And the costs weren't trivial. The involved patients stayed in the hospital an average of about 5 percent longer, causing them to rack up an average $856 extra in charges.
The UC Medicine researchers added that they weren't trying to discourage people from being involved in their own care. But the takeaway lesson seemed to be that if you do question the doctor, you may get better care but you'll also pay more.
One reason could be that if a patient asks too many questions and seems overly anxious, doctors may feel obligated to protect themselves against potential lawsuit lottery players by ordering extra tests or treatments. Doctors probably don't feel as worried about trusting patients who are clearly relying on the medical team to make the best decisions.
Another reason for the higher costs could be that it always takes more time for a committee to come to a decision. The back-and-forth between involved patients and their medical teams comes with a cost in time -- and we all know that time costs money.
Ironically, on Tuesday -- the very next day -- JAMA Internal Medicine released a second study which called for patients to become more involved in medical decisions with their doctors.
A study by Dr. Floyd J. Fowler and his colleagues at the Informed Medical Decisions Foundation in Boston, MA showed that patients were mostly left out of the decision-making process.
No offense to Dr. Fowler, who is undoubtedly well-intentioned, but many Americans can't afford their medical expenses as it is. Doctors go to school a long time. I don't know about the rest of you, but I don't see much value in trying to tell the doctor how to do his or her job -- especially if I'm going to have to pony up almost another $1,000 for the privilege.
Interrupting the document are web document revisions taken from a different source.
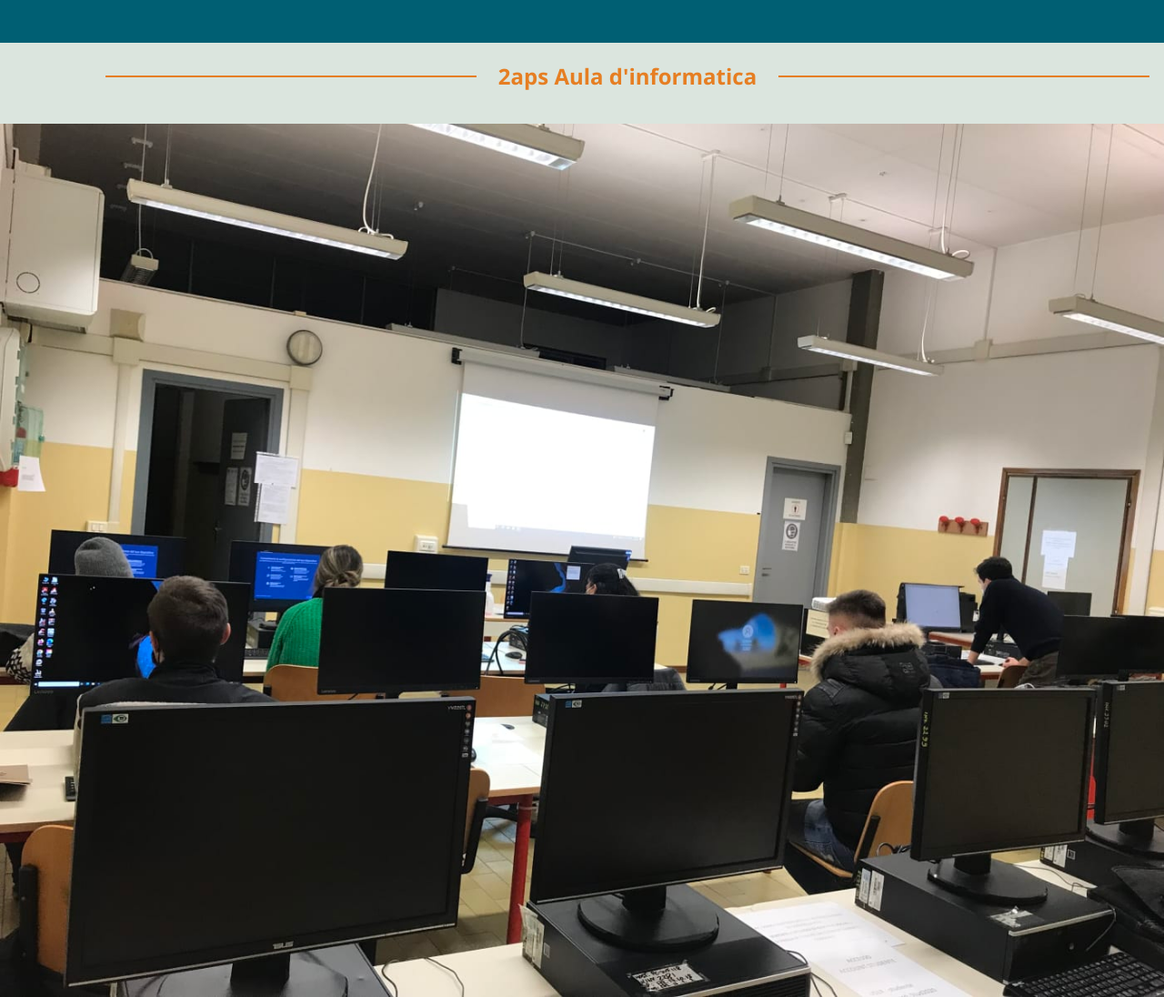
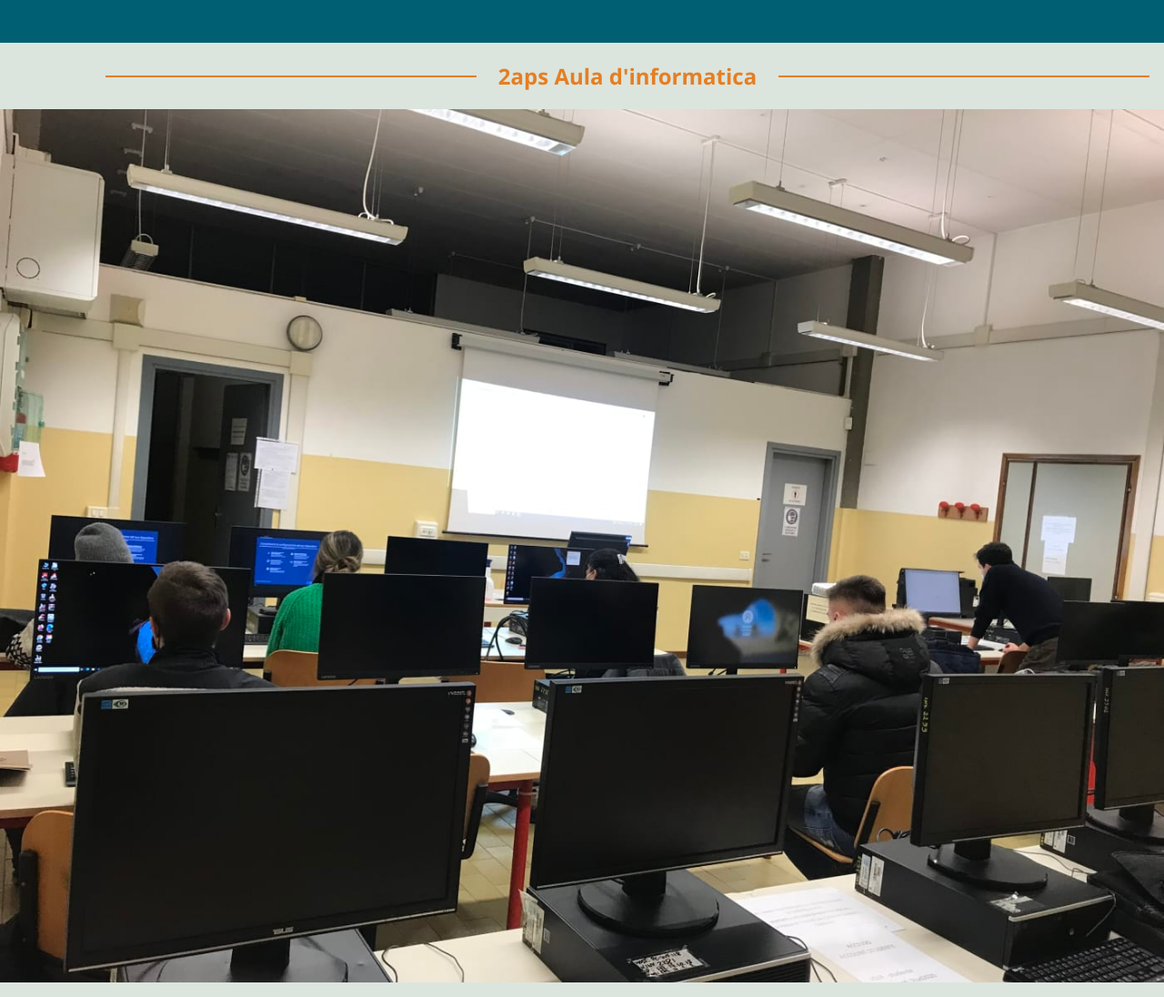
Before and after one commit to ibra188/clase-2aps, a plain HTML site: page index.html in a window 1280 px wide. Shown: the part 1400-2496 px from the top of the page at 91% size. Drawn offline with Linux system fonts and the light colour scheme.

Commit message:
modified

```diff
--- a/style.css
+++ b/style.css
@@ -273,16 +273,11 @@ h1:after{
     max-width: 100%;
     background-color:  #DBE5DE;
 }
- #media--content{
-     display: flex;
-     justify-content: center;
-     align-items: center;
-
- }
-#media--content img{
-  margin: 1em 1rem 1em 1rem;
+#media--content{
+    display: flex;
+    justify-content: center;
+    align-items: center;
 }
-
 
 
 
```
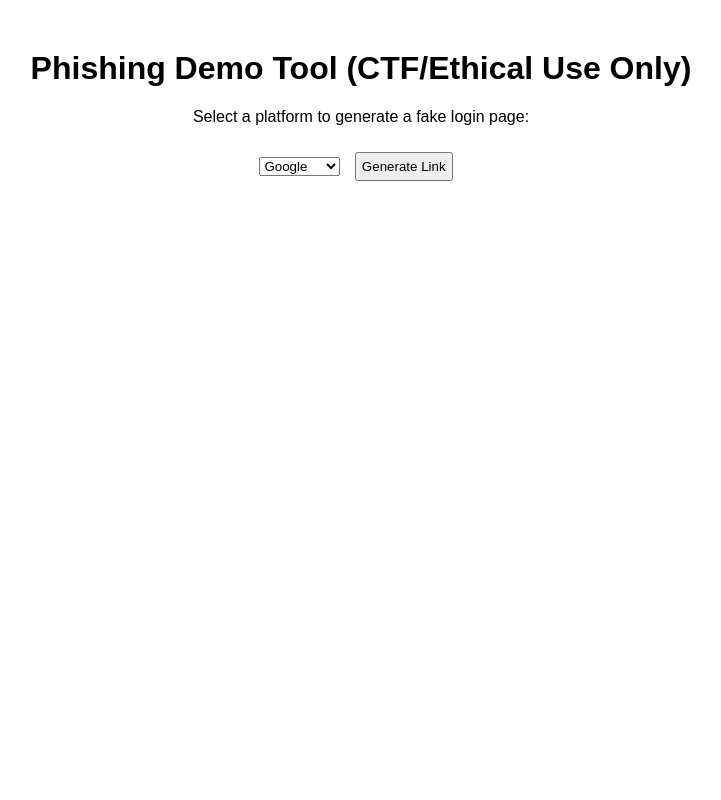
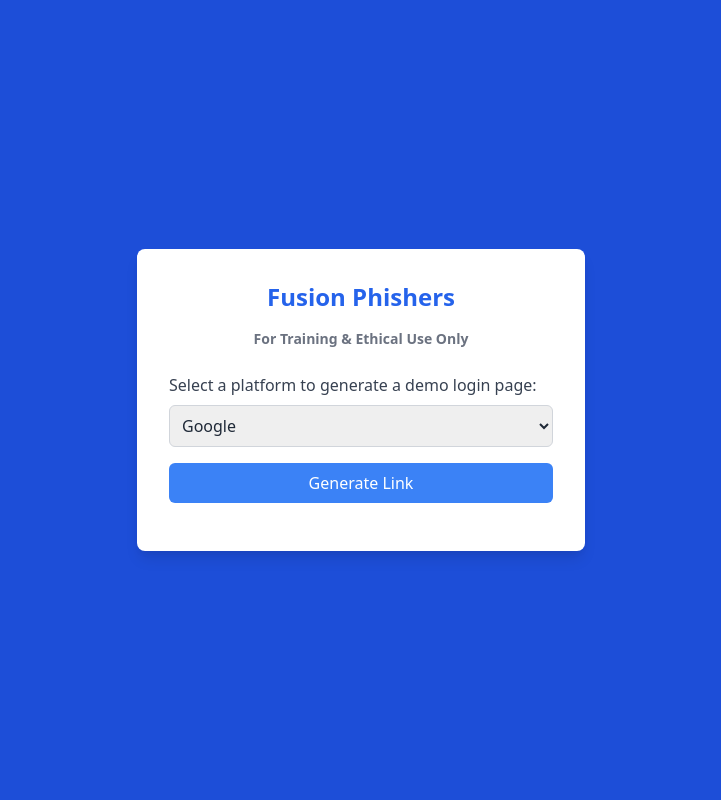
Before and after one commit to Mansoorahmedofficial/fusion-phishers, a Flask app: page / in a window 1280 px wide. Shown: the whole page, without its empty margins (279-1000 px from the left). Run offline with Flask 3, Linux system fonts and the light colour scheme.

Commit message:
added basic demo template& created facebook page

```diff
--- a/templates/index.html
+++ b/templates/index.html
@@ -1,19 +1,41 @@
 <!DOCTYPE html>
-<html>
+<html lang="en">
 <head>
-    <title>Phishing Demo Tool</title>
-    <link rel="stylesheet" href="{{ url_for('static', filename='style.css') }}">
+    <meta charset="UTF-8">
+    <meta name="viewport" content="width=device-width, initial-scale=1.0">
+    <title>Fusion Phishers - Ethical Training Tool</title>
+    <link href="https://cdn.jsdelivr.net/npm/tailwindcss@2.2.19/dist/tailwind.min.css" rel="stylesheet">
 </head>
-<body>
-    <h1>Phishing Demo Tool (CTF/Ethical Use Only)</h1>
-    <p>Select a platform to generate a fake login page:</p>
-    <select id="platform">
-        <option value="google">Google</option>
-        <option value="facebook">Facebook</option>
-    </select>
-    <button onclick="generateLink()">Generate Link</button>
-    <p id="link-output"></p>
+<body class="bg-blue-700 text-gray-800">
+    <div class="min-h-screen flex items-center justify-center">
+        <div class="bg-white shadow-lg rounded-lg p-8 max-w-md w-full">
+            <h1 class="text-2xl font-bold mb-4 text-center text-blue-600">Fusion Phishers</h1>
+            <p class="text-sm text-gray-500 mb-6 text-center">
+                <strong>For Training & Ethical Use Only</strong>
+            </p>
 
-    <script src="{{ url_for('static', filename='script.js') }}"></script>
+            <div class="mb-4">
+                <label for="platform" class="block text-gray-700 font-medium mb-2">
+                    Select a platform to generate a demo login page:
+                </label>
+                <select id="platform" class="w-full p-2 border border-gray-300 rounded-md focus:outline-none focus:ring-2 focus:ring-blue-400">
+                    <option value="google">Google</option>
+                    <option value="facebook">Facebook</option>
+                    <option value="instagram">Instagram</option>
+                    <option value="twitter">X.com</option>
+                    <option value="paypal">PayPal</option>
+                    <option value="github">GitHub</option>
+                </select>
+            </div>
+
+            <button onclick="generateLink()" class="w-full bg-blue-500 text-white py-2 rounded-md hover:bg-blue-600 transition">
+                Generate Link
+            </button>
+
+            <p id="link-output" class="mt-4 text-center text-2xl font-bold "></p>
+        </div>
+    </div>
+
+    <script src="static/script.js"></script>
 </body>
 </html>
```
Also changed, not shown: templates/facebook.html (+55 -13 lines), templates/instagram.html (added), templates/paypal.html (added), templates/twitter-x.com.html (added), 1 other file.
What's your gut reaction to the study revealing that involved patients pay more for their medical care?
[doctor involved with patient photo by Kzenon via Shutterstock]